What the task requires — Exact copy, pictures excluded: write out every line below.
■ ■ ■ ■ ■
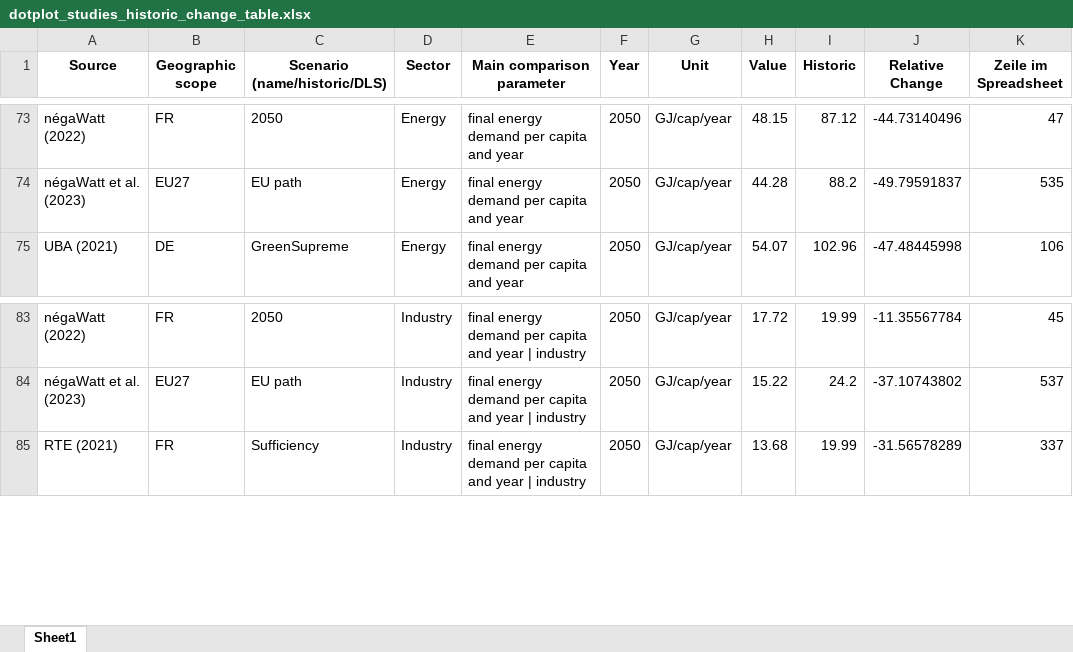
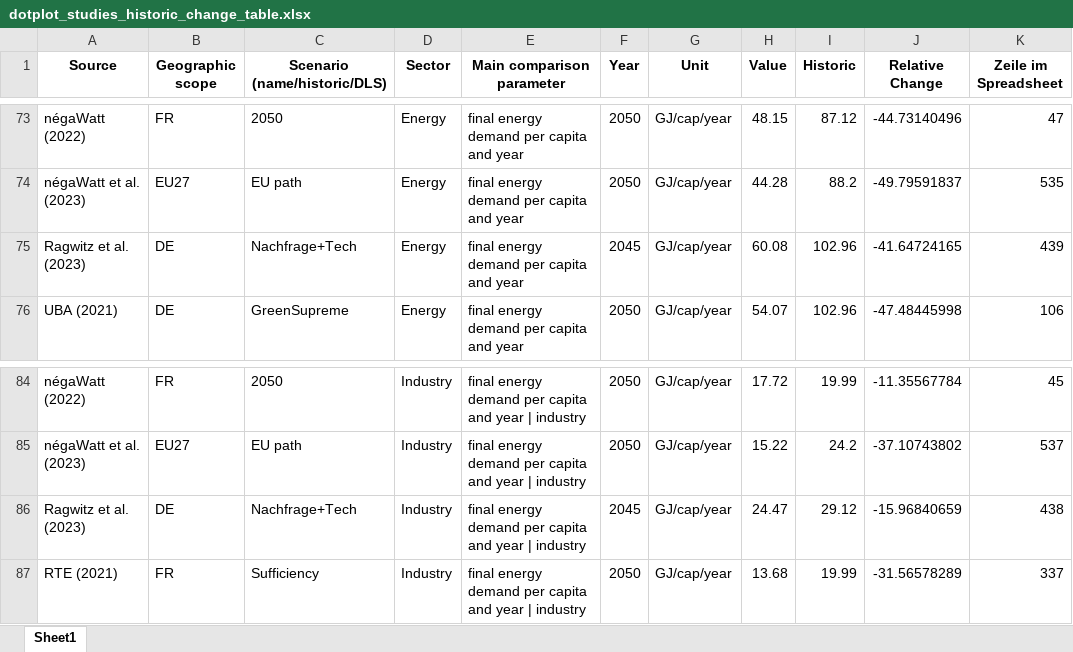
Before and after one commit to celia-burghardt/SufficiencyIndicators_Scenarios, an Excel workbook: output/dotplot_studies_historic_change_table.xlsx, sheet Sheet1, drawn as a sheet; only a part is shown, gaps mark what is left out; values as stored, in another font and other column widths than the file's, no borders; the diff names each change by its address in the sheet, - before the commit and + after, or states it on an @@ line.

```diff
--- a/output/dotplot_studies_historic_change_table.xlsx (sheet Sheet1)
+++ b/output/dotplot_studies_historic_change_table.xlsx (sheet Sheet1)
+row 75: Ragwitz et al. (2023) | DE | Nachfrage+Tech | Energy | final energy demand per capita and year | 2045 | GJ/cap/year | 60.08 | 102.96 | -41.64724165 | 439
+row 86: Ragwitz et al. (2023) | DE | Nachfrage+Tech | Industry | final energy demand per capita and year | industry | 2045 | GJ/cap/year | 24.47 | 29.12 | -15.96840659 | 438
```
Also changed, not shown: output/barplot_values_data.xlsx, output/barplot_values_mobility_data.xlsx, 54 other files.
■ ■ ■ ■ ■
Answer to the problem —
Before and after one commit to celia-burghardt/SufficiencyIndicators_Scenarios, an Excel workbook: output/dotplot_studies_historic_change_table.xlsx, sheet Sheet1, drawn as a sheet; only a part is shown, gaps mark what is left out; values as stored, in another font and other column widths than the file's, no borders; the diff names each change by its address in the sheet, - before the commit and + after, or states it on an @@ line.

```diff
--- a/output/dotplot_studies_historic_change_table.xlsx (sheet Sheet1)
+++ b/output/dotplot_studies_historic_change_table.xlsx (sheet Sheet1)
+row 75: Ragwitz et al. (2023) | DE | Nachfrage+Tech | Energy | final energy demand per capita and year | 2045 | GJ/cap/year | 60.08 | 102.96 | -41.64724165 | 439
+row 86: Ragwitz et al. (2023) | DE | Nachfrage+Tech | Industry | final energy demand per capita and year | industry | 2045 | GJ/cap/year | 24.47 | 29.12 | -15.96840659 | 438
```
Also changed, not shown: output/barplot_values_data.xlsx, output/barplot_values_mobility_data.xlsx, 54 other files.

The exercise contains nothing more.